To be fair, web sites face difficulties that you don't. One of the things that [H]ardOCP does well is testing to see if performance improvements really do increase your enjoyment in game. But no one enjoys driver hell, so why don't people read the appropriate vendor's page?

If you try to do that with AMD, you discover that the 15.8 beta drivers used in the article have been replaced by the 15.9 beta drivers. The currently recommended drivers are 15.7.1 for most setups, and there is specific advice not to use 15.9 beta with Windows 8, or with Windows 8.1 or 10 in 32-bit mode. Would [H]ardOCP have had any problems with 15.7.1? I don't know, but at least some of the problems they hit may not occur in 15.7.1. Beta drivers are drivers with known problems put out both so game manufactures and others can check for compatibility, and so that some people who need something not available in current released drivers can get early access. (For example a newly released game may need a bug fix found only in the beta.)

My most recent purchase was a R9 380. I installed the (recommended) 15.7.1, no problems. Why not 15.7? I don't know, and don't care. AMD doesn't recommend it with the R9 380, or R9 285, that's good enough for me.

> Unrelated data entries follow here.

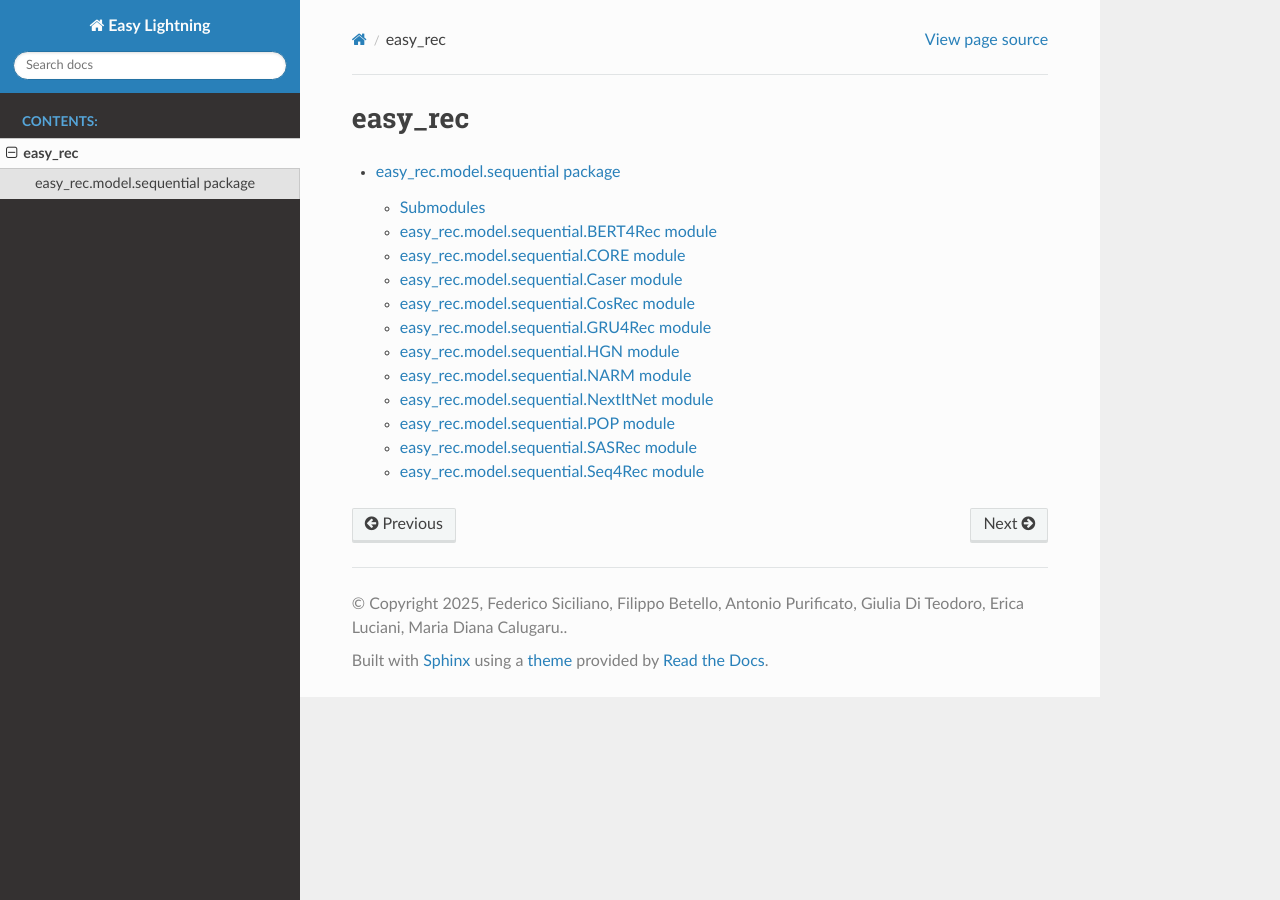
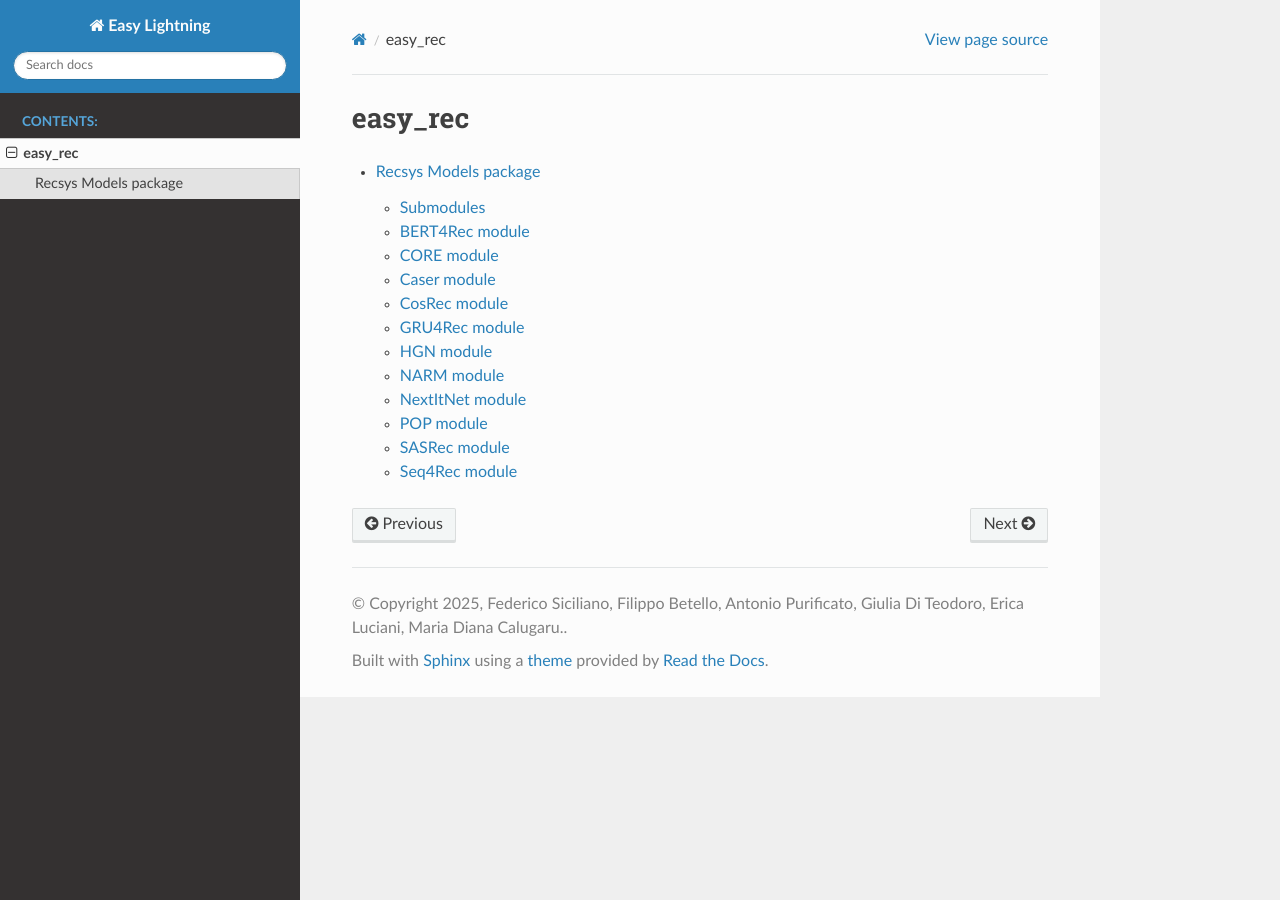
Before and after one commit to federicosiciliano/easy_lightning, a Sphinx documentation site: the page built from docs/source/modules.rst, in a window 1280 px wide. Built offline with Sphinx 7.4.7 and the Read the Docs theme 3.1.0, drawn with Linux system fonts in a browser that asks for light colours.

Commit message:
graphic changes

```diff
--- a/docs/source/index.rst
+++ b/docs/source/index.rst
@@ -1,5 +1,5 @@
 Welcome to Easy Lightning's documentation!
-=======================================
+==========================================
 
 .. image:: _static/logo.png
    :alt: logo
--- a/docs/source/sequential.rst
+++ b/docs/source/sequential.rst
@@ -1,10 +1,10 @@
-easy_rec.model.sequential package
+Recsys Models package
 =================================
 
 Submodules
 ----------
 
-easy_rec.model.sequential.BERT4Rec module
+BERT4Rec module
 -----------------------------------------
 
 .. automodule:: easy_rec.model.sequential.BERT4Rec
@@ -12,7 +12,7 @@ easy_rec.model.sequential.BERT4Rec module
    :undoc-members:
    :show-inheritance:
 
-easy_rec.model.sequential.CORE module
+CORE module
 --------------------------------------
 
 .. automodule:: easy_rec.model.sequential.CORE
@@ -20,7 +20,7 @@ easy_rec.model.sequential.CORE module
    :undoc-members:
    :show-inheritance:
 
-easy_rec.model.sequential.Caser module
+Caser module
 --------------------------------------
 
 .. automodule:: easy_rec.model.sequential.Caser
@@ -28,7 +28,7 @@ easy_rec.model.sequential.Caser module
    :undoc-members:
    :show-inheritance:
 
-easy_rec.model.sequential.CosRec module
+CosRec module
 ---------------------------------------
 
 .. automodule:: easy_rec.model.sequential.CosRec
@@ -36,7 +36,7 @@ easy_rec.model.sequential.CosRec module
    :undoc-members:
    :show-inheritance:
 
-easy_rec.model.sequential.GRU4Rec module
+GRU4Rec module
 -----------------------------------------
 
 .. automodule:: easy_rec.model.sequential.GRU4Rec
@@ -44,7 +44,7 @@ easy_rec.model.sequential.GRU4Rec module
    :undoc-members:
    :show-inheritance:
 
-easy_rec.model.sequential.HGN module
+HGN module
 ------------------------------------
 
 .. automodule:: easy_rec.model.sequential.HGN
@@ -52,7 +52,7 @@ easy_rec.model.sequential.HGN module
    :undoc-members:
    :show-inheritance:
 
-easy_rec.model.sequential.NARM module
+NARM module
 -------------------------------------
 
 .. automodule:: easy_rec.model.sequential.NARM
@@ -60,7 +60,7 @@ easy_rec.model.sequential.NARM module
    :undoc-members:
    :show-inheritance:
 
-easy_rec.model.sequential.NextItNet module
+NextItNet module
 ------------------------------------------
 
 .. automodule:: easy_rec.model.sequential.NextItNet
@@ -68,7 +68,7 @@ easy_rec.model.sequential.NextItNet module
    :undoc-members:
    :show-inheritance:
 
-easy_rec.model.sequential.POP module
+POP module
 ------------------------------------
 
 .. automodule:: easy_rec.model.sequential.POP
@@ -76,7 +76,7 @@ easy_rec.model.sequential.POP module
    :undoc-members:
    :show-inheritance:
 
-easy_rec.model.sequential.SASRec module
+SASRec module
 ---------------------------------------
 
 .. automodule:: easy_rec.model.sequential.SASRec
@@ -84,7 +84,7 @@ easy_rec.model.sequential.SASRec module
    :undoc-members:
    :show-inheritance:
 
-easy_rec.model.sequential.Seq4Rec module
+Seq4Rec module
 ----------------------------------------
 
 .. automodule:: easy_rec.model.sequential.Seq4Rec
```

Fair enough point.
However when it comes to AMD drivers, the beta can just as well solve issues with new games as create issues.. and they might fix one game while breaking another. Hence the term "driver hell". I sure as fuck am not going to be uninstalling and reinstalling drivers all the time so I can swap between playing Far Cry 4 vs whatever the hell else I want to play. Seriously, AMD needs to get their shit together. They've laid off soo many people in R&D, I'm worried about the companies' future. The driver dept either is understaffed (with the talented guys) or staffed full of interns. AMD driver hell for me started with a 9700 Pro and lasted 6 months. It was so bad that I bought an nvidia 5800 hairdryer and didn't even care that it was slower, I just wanted it to work.

If I upgrade to a 4k display, I'll probably go to CrossFire. And, yes I'll stay with AMD/ATi video cards as I have for years because paying attention to their website has saved me lots of (potential) agony.

I'm glad AMD has worked out for you. But you will fall into the Fanboy category if each generation you are not evaluating all the options.

Intel Integrated graphics might make some magic leap and work just fine for half the price. AMD might make some awesome drivers where crossfire is smooth. Nvidia might make a GPU so fast some weird time-warping (as opposed to normal warping) of the space-time continuum happens in which time runs faster, giving a free "OC" effect of 1000%, setting all sorts of records, and blowing the pixels out of our LCD's its so fast.
 

Rizen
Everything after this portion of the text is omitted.